> Your instructions: Searching the material below, find each line that includes the word "ajustadas", and copy it.
===== Input data =====
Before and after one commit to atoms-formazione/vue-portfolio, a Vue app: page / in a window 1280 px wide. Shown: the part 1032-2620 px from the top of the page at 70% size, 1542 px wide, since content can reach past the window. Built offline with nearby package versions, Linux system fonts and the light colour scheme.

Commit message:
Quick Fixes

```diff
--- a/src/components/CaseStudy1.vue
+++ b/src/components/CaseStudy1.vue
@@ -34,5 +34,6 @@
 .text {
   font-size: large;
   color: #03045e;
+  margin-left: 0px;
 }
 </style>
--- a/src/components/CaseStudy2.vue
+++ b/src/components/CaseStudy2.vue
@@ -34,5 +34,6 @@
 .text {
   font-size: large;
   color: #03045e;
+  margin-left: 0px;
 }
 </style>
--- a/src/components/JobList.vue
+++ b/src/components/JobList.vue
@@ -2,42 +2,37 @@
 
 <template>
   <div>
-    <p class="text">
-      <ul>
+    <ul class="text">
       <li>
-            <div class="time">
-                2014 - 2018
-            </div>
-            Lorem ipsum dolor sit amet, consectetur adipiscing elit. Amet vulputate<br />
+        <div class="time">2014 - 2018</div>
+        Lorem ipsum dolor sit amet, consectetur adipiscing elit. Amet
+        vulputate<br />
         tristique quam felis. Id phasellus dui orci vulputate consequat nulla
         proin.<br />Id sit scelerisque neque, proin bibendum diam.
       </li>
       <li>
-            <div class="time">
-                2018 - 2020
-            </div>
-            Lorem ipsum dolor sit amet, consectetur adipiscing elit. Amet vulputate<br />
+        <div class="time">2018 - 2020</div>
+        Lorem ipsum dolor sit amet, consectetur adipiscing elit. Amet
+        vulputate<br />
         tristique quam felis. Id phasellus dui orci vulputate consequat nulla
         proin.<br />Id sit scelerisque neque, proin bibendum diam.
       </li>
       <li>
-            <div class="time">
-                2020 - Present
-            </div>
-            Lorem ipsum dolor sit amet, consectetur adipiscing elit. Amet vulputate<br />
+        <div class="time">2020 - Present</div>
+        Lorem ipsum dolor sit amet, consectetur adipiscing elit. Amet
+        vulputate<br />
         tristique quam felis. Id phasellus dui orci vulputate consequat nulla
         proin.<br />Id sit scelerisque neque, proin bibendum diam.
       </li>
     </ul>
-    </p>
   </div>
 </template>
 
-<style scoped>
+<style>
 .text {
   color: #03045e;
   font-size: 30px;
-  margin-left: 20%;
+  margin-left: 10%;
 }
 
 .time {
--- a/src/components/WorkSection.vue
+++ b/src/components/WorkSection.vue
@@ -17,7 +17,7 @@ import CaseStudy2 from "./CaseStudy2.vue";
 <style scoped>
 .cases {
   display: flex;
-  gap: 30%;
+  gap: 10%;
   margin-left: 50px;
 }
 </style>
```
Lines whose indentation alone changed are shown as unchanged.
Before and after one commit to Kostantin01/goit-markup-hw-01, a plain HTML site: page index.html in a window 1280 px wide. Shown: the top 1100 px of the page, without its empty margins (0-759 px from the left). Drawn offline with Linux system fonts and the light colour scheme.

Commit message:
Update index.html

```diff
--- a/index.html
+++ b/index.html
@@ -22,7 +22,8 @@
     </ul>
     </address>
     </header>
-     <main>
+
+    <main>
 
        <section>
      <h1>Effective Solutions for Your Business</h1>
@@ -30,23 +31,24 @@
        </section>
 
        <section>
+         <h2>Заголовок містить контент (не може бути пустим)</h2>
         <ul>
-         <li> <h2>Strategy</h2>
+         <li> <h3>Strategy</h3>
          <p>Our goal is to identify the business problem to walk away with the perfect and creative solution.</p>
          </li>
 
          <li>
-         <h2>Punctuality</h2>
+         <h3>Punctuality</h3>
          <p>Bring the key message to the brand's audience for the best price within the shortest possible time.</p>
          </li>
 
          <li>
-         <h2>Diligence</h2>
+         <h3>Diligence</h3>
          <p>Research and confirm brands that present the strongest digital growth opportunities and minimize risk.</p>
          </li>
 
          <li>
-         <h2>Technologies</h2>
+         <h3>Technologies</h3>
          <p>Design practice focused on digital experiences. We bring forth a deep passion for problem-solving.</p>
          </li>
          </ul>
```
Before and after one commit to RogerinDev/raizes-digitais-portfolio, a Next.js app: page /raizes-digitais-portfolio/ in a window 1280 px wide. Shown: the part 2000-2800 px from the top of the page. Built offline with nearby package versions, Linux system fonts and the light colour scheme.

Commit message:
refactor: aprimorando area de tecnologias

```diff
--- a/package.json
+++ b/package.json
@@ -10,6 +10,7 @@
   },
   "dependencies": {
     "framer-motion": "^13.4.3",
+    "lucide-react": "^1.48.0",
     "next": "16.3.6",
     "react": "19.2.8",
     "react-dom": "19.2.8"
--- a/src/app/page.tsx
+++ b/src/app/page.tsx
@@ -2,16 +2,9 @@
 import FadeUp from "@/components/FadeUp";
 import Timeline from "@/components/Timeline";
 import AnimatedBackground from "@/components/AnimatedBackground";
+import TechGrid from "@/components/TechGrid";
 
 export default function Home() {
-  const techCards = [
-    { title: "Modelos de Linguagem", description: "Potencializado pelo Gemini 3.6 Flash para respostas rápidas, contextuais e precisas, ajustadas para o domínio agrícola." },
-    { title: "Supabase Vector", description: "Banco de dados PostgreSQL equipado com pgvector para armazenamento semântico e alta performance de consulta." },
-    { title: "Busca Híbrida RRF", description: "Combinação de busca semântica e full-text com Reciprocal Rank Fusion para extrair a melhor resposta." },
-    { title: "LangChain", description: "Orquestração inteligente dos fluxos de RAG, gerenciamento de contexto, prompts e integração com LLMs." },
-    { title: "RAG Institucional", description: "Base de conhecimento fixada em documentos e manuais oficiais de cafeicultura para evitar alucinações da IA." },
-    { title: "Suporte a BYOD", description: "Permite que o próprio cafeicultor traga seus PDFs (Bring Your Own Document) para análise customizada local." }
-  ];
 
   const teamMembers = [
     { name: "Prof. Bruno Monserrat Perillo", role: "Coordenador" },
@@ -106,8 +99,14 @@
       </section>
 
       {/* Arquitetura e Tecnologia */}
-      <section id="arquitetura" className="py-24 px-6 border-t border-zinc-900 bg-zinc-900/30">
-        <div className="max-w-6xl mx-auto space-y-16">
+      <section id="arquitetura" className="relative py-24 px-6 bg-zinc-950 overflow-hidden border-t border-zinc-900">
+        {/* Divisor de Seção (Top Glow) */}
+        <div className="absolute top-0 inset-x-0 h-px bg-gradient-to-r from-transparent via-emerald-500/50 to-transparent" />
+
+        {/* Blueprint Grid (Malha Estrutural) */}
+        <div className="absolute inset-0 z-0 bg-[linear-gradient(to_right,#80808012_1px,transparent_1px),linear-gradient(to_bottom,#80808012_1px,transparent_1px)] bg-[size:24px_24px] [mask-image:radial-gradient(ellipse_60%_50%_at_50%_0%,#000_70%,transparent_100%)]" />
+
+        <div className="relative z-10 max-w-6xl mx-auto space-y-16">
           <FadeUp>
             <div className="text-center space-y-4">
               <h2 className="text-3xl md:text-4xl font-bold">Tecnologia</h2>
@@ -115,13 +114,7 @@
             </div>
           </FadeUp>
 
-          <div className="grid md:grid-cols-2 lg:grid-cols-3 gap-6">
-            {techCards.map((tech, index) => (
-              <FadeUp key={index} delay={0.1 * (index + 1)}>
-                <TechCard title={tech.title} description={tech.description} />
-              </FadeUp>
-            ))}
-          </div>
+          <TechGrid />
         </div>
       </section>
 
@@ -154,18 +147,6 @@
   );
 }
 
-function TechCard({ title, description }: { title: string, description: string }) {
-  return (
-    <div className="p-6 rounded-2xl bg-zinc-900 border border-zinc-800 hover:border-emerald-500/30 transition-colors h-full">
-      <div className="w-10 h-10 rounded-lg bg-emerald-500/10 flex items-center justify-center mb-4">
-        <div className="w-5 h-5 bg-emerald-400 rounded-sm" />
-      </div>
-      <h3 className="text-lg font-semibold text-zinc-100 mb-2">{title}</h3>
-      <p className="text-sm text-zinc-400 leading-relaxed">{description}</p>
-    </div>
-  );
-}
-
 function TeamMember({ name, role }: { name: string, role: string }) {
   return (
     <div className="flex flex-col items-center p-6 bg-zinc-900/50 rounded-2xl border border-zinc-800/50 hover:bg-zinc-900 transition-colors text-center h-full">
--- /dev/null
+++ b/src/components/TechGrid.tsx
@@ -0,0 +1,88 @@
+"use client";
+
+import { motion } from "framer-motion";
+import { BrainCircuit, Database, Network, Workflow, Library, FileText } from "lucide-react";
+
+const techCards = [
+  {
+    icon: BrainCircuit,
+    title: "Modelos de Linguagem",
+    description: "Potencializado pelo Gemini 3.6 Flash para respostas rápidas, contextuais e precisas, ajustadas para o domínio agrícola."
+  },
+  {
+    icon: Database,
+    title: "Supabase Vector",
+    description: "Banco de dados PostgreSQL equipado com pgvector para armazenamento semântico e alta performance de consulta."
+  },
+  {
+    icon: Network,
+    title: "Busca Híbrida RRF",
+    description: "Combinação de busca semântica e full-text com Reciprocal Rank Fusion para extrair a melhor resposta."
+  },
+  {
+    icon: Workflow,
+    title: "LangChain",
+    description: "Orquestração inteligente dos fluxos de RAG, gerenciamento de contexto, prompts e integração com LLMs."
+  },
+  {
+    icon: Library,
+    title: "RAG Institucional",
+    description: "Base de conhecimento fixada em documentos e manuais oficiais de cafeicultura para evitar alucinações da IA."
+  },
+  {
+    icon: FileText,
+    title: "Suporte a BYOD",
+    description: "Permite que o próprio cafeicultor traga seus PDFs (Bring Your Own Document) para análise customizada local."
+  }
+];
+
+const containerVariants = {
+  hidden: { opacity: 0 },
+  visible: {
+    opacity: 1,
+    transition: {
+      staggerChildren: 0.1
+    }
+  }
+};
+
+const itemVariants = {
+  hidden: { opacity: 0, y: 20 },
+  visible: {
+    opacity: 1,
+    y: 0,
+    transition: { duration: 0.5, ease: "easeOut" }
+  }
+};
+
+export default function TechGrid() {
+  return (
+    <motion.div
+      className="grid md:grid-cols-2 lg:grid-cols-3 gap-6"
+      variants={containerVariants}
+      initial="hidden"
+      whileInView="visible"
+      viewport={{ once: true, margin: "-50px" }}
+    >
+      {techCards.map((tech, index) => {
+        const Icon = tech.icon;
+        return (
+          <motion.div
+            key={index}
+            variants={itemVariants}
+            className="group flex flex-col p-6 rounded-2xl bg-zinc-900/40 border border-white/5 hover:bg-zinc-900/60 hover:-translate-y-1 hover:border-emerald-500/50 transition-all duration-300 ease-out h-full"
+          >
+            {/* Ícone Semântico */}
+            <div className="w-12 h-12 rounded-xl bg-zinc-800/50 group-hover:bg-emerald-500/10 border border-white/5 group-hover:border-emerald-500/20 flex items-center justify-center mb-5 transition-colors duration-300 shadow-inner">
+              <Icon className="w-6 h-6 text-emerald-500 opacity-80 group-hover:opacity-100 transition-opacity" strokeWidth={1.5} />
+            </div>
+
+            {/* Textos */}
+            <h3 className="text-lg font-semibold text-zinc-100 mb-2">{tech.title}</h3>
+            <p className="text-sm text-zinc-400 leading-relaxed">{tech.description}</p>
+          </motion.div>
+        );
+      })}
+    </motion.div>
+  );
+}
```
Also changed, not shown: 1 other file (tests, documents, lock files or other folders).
=====
> Response:
-    { title: "Modelos de Linguagem", description: "Potencializado pelo Gemini 3.6 Flash para respostas rápidas, contextuais e precisas, ajustadas para o domínio agrícola." },
+    description: "Potencializado pelo Gemini 3.6 Flash para respostas rápidas, contextuais e precisas, ajustadas para o domínio agrícola."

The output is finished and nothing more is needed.